SANTA ANA — A 45-year-old Lyft driver is scheduled to be sentenced in October for raping a woman he was driving home nearly two years ago, according to court records obtained Monday.

Jorge Tapiacastro was convicted Wednesday of rape by use of drugs, rape, sexual battery and false imprisonment, all felonies. He is scheduled to be sentenced Oct. 1.

The victim was dropped off by her husband at a friend’s home in Costa Mesa on Aug. 31, 2019, where she drank four or five vodka sodas with a handful of friends, according to a trial brief from prosecutors.

About 9:30 p.m. that night she and two of her friends took an Uber ride to the Bungalow bar in Huntington Beach where she drank three to five more vodka sodas, prosecutors said.

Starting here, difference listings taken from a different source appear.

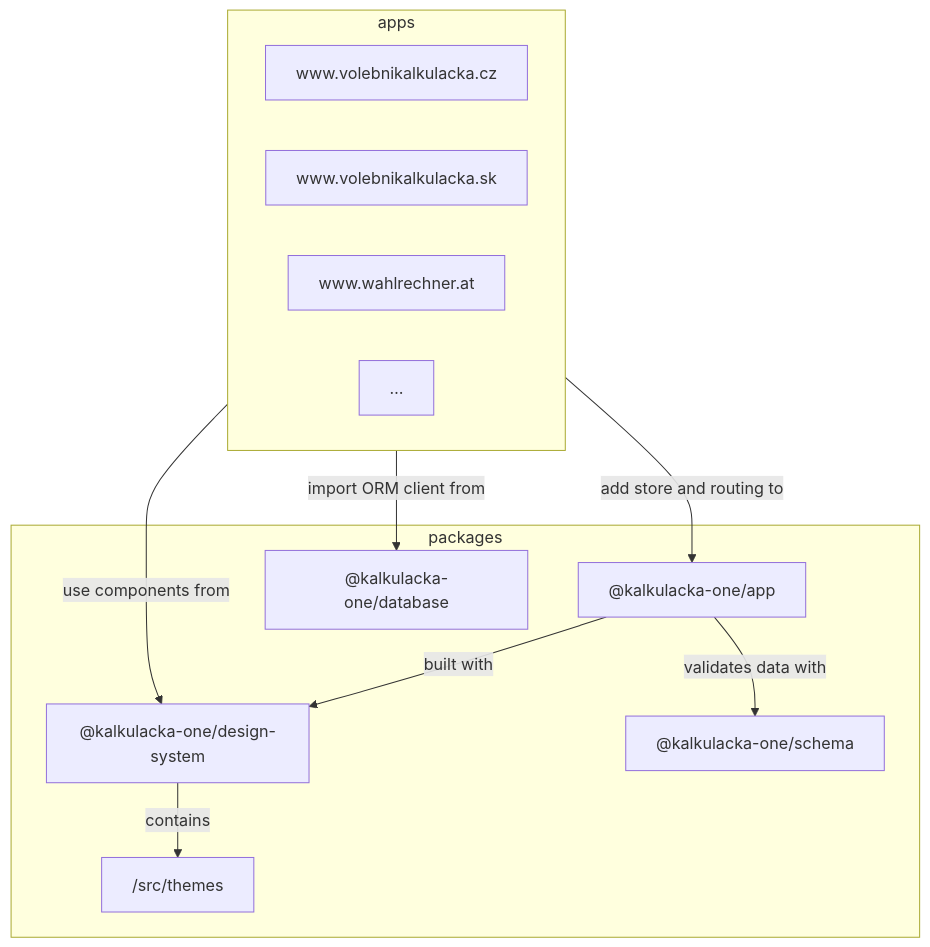
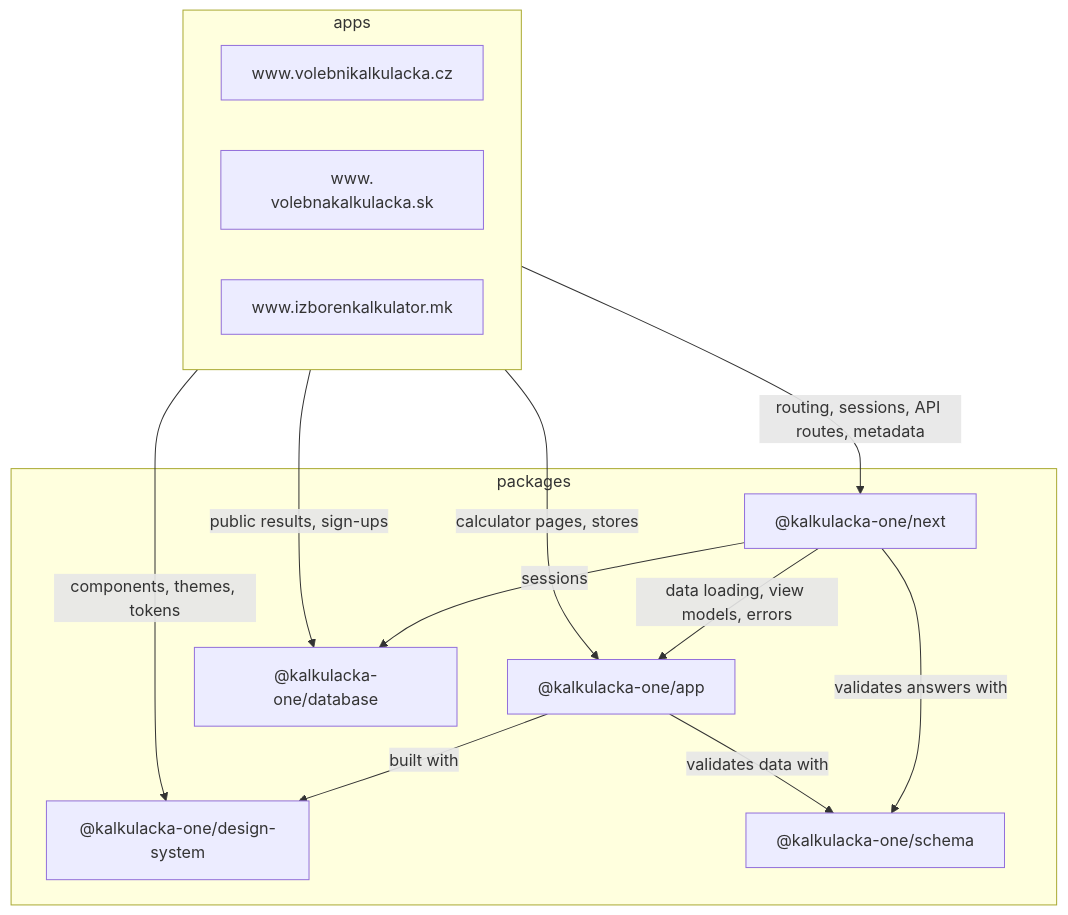
The diagram in docs/architecture.md (kalkulacka-one/kalkulacka), drawn with Mermaid before and after one commit. The commit also changed other lines of this file, not shown here.

First line of the commit message:
Describe the current package split in the architecture doc

````diff
--- a/docs/architecture.md
+++ b/docs/architecture.md
@@ -10,24 +10,26 @@
 ```mermaid
 graph TD
   subgraph apps [apps]
     CZ["www.​volebnikalkulacka.cz"]
-    SK["www.​volebnikalkulacka.sk"]
-    AT["www.​wahlrechner.at"]
-    etc["…"]
+    SK["www.​volebnakalkulacka.sk"]
+    MK["www.​izborenkalkulator.mk"]
   end
-  
+
   subgraph packages [packages]
+    next["`@kalkulacka-one/next`"]
+    app["`@kalkulacka-one/app`"]
     design-system["`@kalkulacka-one/design-system`"]
-    themes["`/src/themes`"]
-    app["`@kalkulacka-one/app`"]
     schema["`@kalkulacka-one/schema`"]
     database["`@kalkulacka-one/database`"]
   end
-  
+
+  apps -->|routing, sessions, API routes, metadata| next
+  apps -->|calculator pages, stores| app
+  apps -->|components, themes, tokens| design-system
+  apps -->|public results, sign-ups| database
+  next -->|data loading, view models, errors| app
+  next -->|sessions| database
+  next -->|validates answers with| schema
   app -->|built with| design-system
-  design-system -->|contains| themes
   app -->|validates data with| schema
-  apps -->|add store and routing to| app
-  apps -->|use components from| design-system
-  apps -->|import ORM client from| database
 ```
````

About 12:30 a.m., Sept. 1, she used the Lyft app to call for a ride home, prosecutors said. She was picked up about 12:50 a.m. by the defendant, who pulled over about a half mile from her residence in Orange, got out and then got into the backseat with the victim, who said she had passed out, prosecutors said.

The defendant told the woman she was “beautiful” before he forced himself on her for a few minutes, prosecutors said. Then he got out and she also exited the vehicle before the defendant drove off, prosecutors said.

The woman called her friend and told her she was raped and didn’t know where she was, prosecutors said. Her friend told her to call her husband and she repeated the same to him, prosecutors said.

Her husband managed to find her around La Veta Avenue and Glassell Street and took her home before later taking her to a local hospital, prosecutors said.

The woman’s blood-alcohol level was .131 and DNA evidence linked Tapiacastro to the assault, prosecutors said.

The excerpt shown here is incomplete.